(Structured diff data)

_ _ _

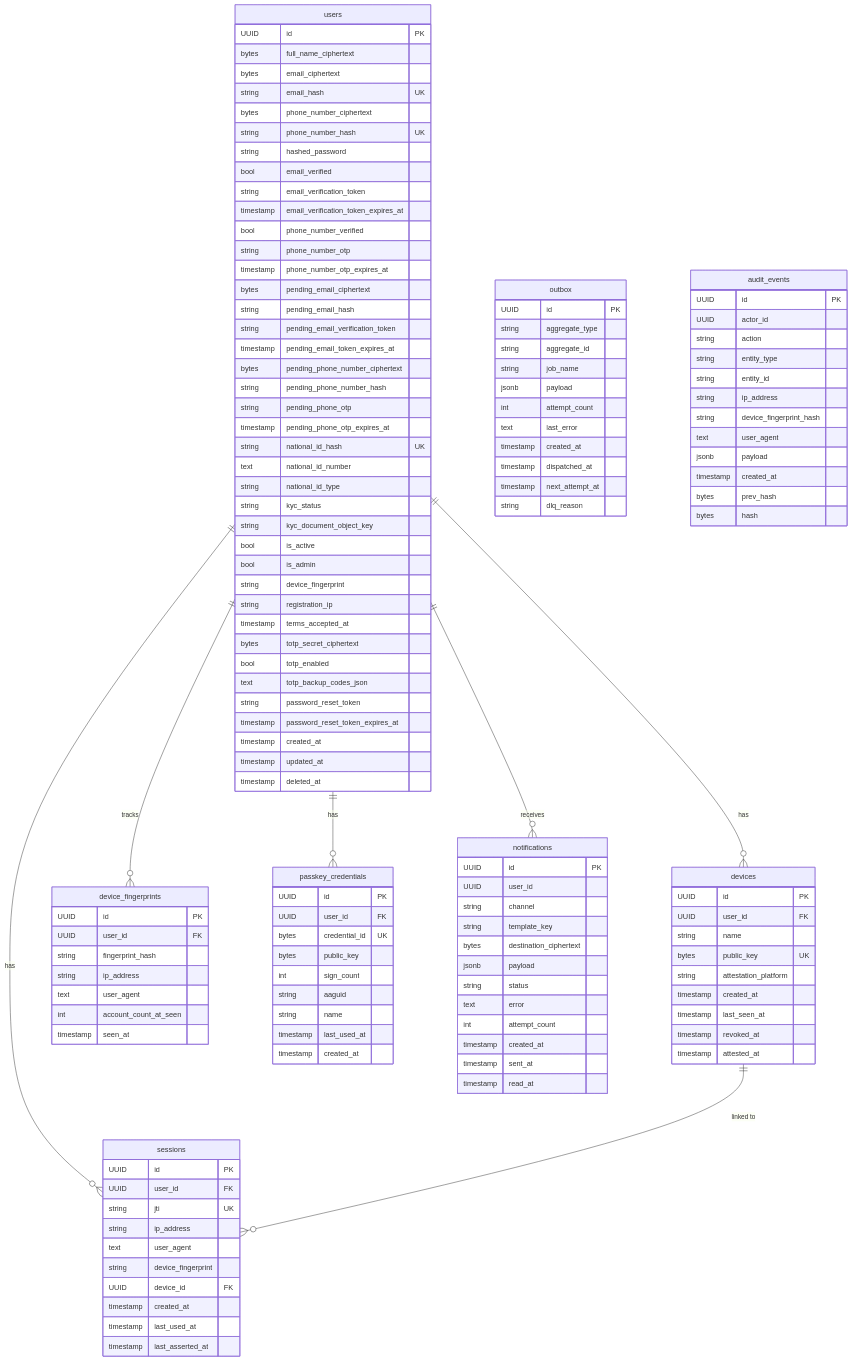
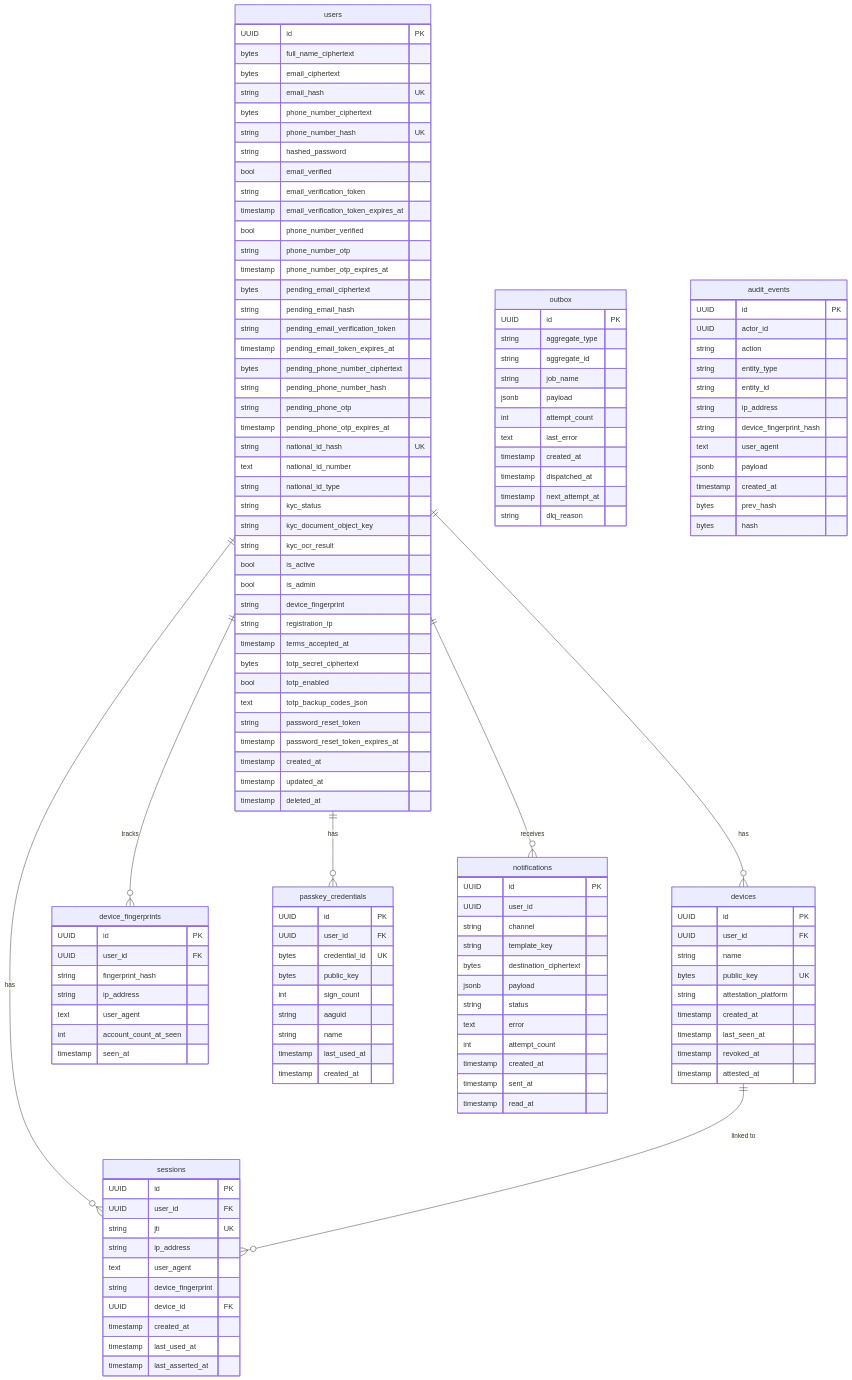
The diagram in docs/architecture/apps/api/services/identity/schema.md (cristiangilsanz/qrew), drawn with Mermaid before and after one commit. The commit also changed 9 other files, not shown here.

```diff
--- a/docs/architecture/apps/api/services/identity/schema.md
+++ b/docs/architecture/apps/api/services/identity/schema.md
@@ -29,6 +29,7 @@
         string national_id_type
         string kyc_status
         string kyc_document_object_key
+        string kyc_ocr_result
         bool is_active
         bool is_admin
         string device_fingerprint
```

_ _ _

(Your instructions)
With the images left out, output all the entries above exactly.

(Answer box)
The diagram in docs/architecture/apps/api/services/identity/schema.md (cristiangilsanz/qrew), drawn with Mermaid before and after one commit. The commit also changed 9 other files, not shown here.

```diff
--- a/docs/architecture/apps/api/services/identity/schema.md
+++ b/docs/architecture/apps/api/services/identity/schema.md
@@ -29,6 +29,7 @@
         string national_id_type
         string kyc_status
         string kyc_document_object_key
+        string kyc_ocr_result
         bool is_active
         bool is_admin
         string device_fingerprint
```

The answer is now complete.